Your goal.
Which lines in the records below mention the word "markdown"? Copy each one out.

━━━━━ Data for this task

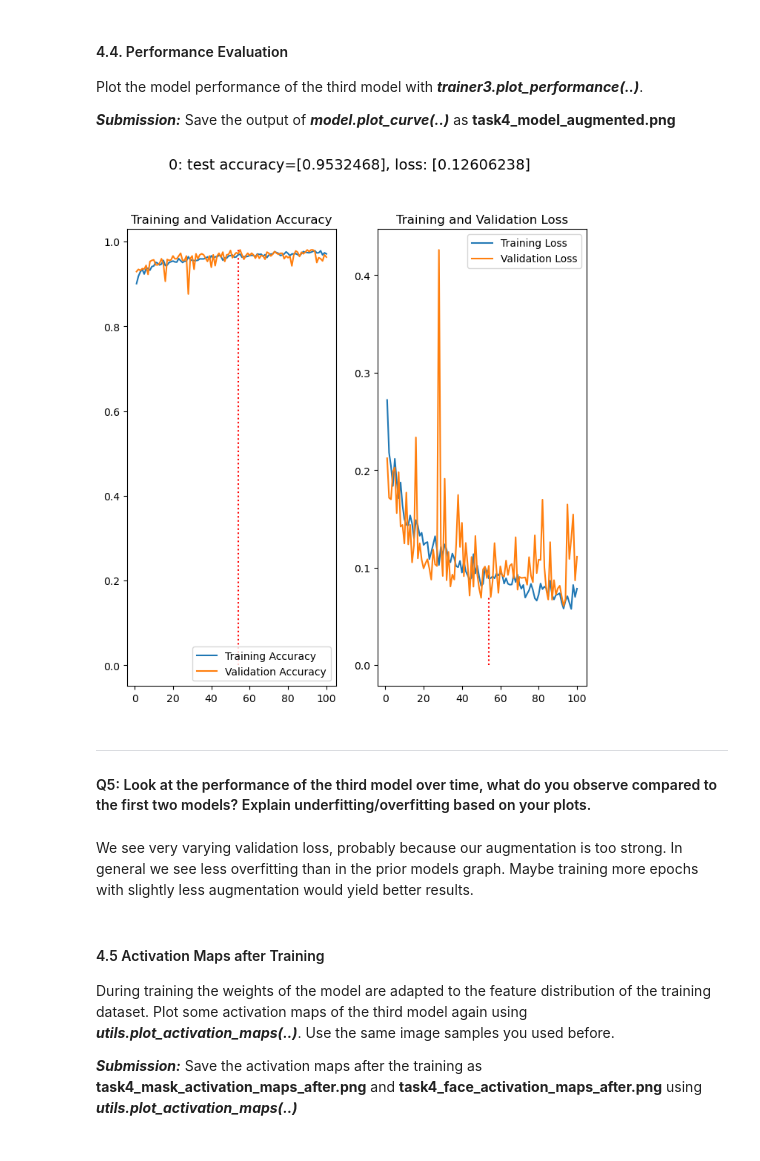
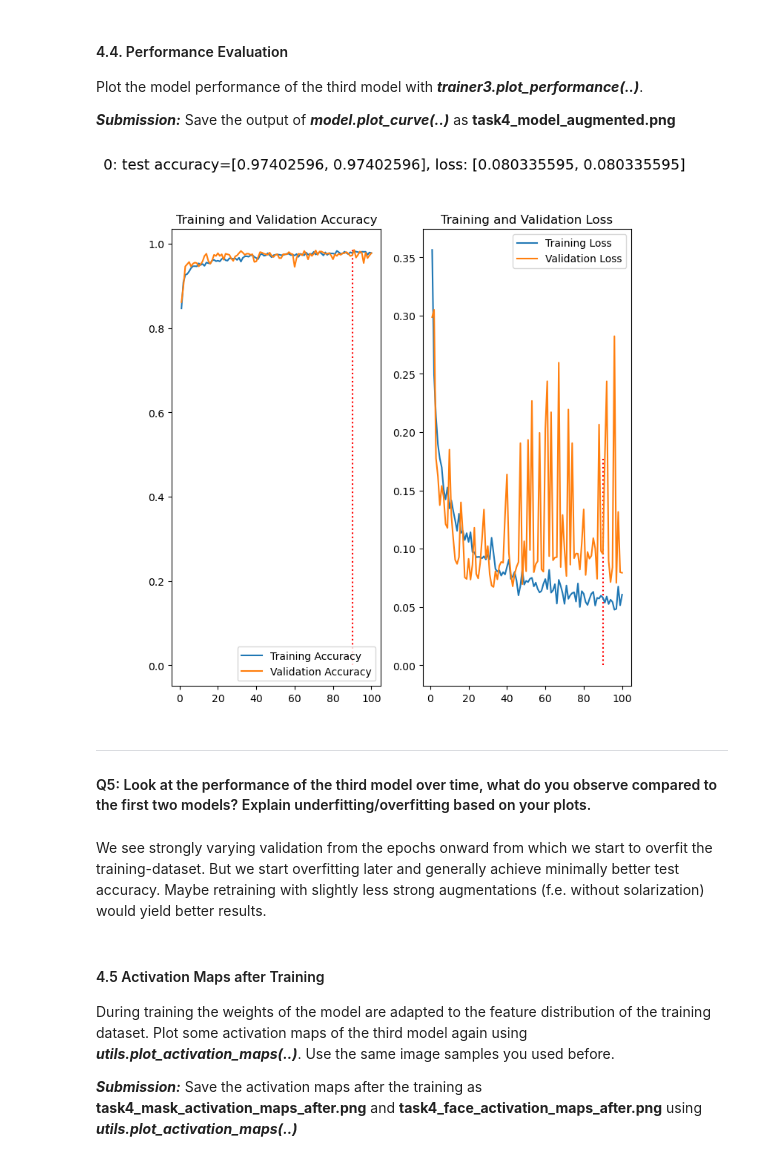
Before and after one commit to michael-rubik/CV_2022_Ass_2, a Jupyter notebook: TASK4/Task4.ipynb, the cells around one changed output. Drawn from its saved outputs; the diff is of its cells as text; code cells hidden in the pictures.

```diff
--- a/TASK4/Task4.ipynb
+++ b/TASK4/Task4.ipynb
@@ -298,19 +298,19 @@ Plot the model performance of the third model with ***trainer3.plot_performance(
 
 ***Submission:*** Save the output of ***model.plot_curve(..)*** as **task4_model_augmented.png**
 # %%
-loss_augmented, acc_augmented = trainer_simple.test()
+loss_augmented, acc_augmented = trainer_augmented.test()
 # Uncomment trainer.plot_performance only if model was fully trained in current notebook-session
 # because old plot is lost otherwise (because model.history isn't persisted across notebook sessions)
 trainer_augmented.plot_performance()
 
 # What is meant by "model.plot_curve(..)"?
 # %% [output]
-[figure, old version]
+[figure, new version]
 # %% [markdown]
 ***
 #### Q5: Look at the performance of the third model over time, what do you observe compared to the first two models? Explain underfitting/overfitting based on your plots.
-# %% [markdown]
-We see very varying validation loss, probably because our augmentation is too strong. In general we see less overfitting than in the prior models graph. Maybe training more epochs with slightly less augmentation would yield better results.
+# %% [markdown]
+We see strongly varying validation from the epochs onward from which we start to overfit the training-dataset. But we start overfitting later and generally achieve minimally better test accuracy. Maybe retraining with slightly less strong augmentations (f.e. without solarization) would yield better results.
 # %% [markdown]
 #### 4.5 Activation Maps after Training
 During training the weights of the model are adapted to the feature distribution of the training dataset. Plot some activation maps of the third model again using ***utils.plot_activation_maps(..)***. Use the same image samples you used before.
```
Also changed, not shown: parts of 5 cells of this notebook, 12 other files.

━━━━━━━━━━

Response to the task.
 # %% [markdown]
-# %% [markdown]
+# %% [markdown]
 # %% [markdown]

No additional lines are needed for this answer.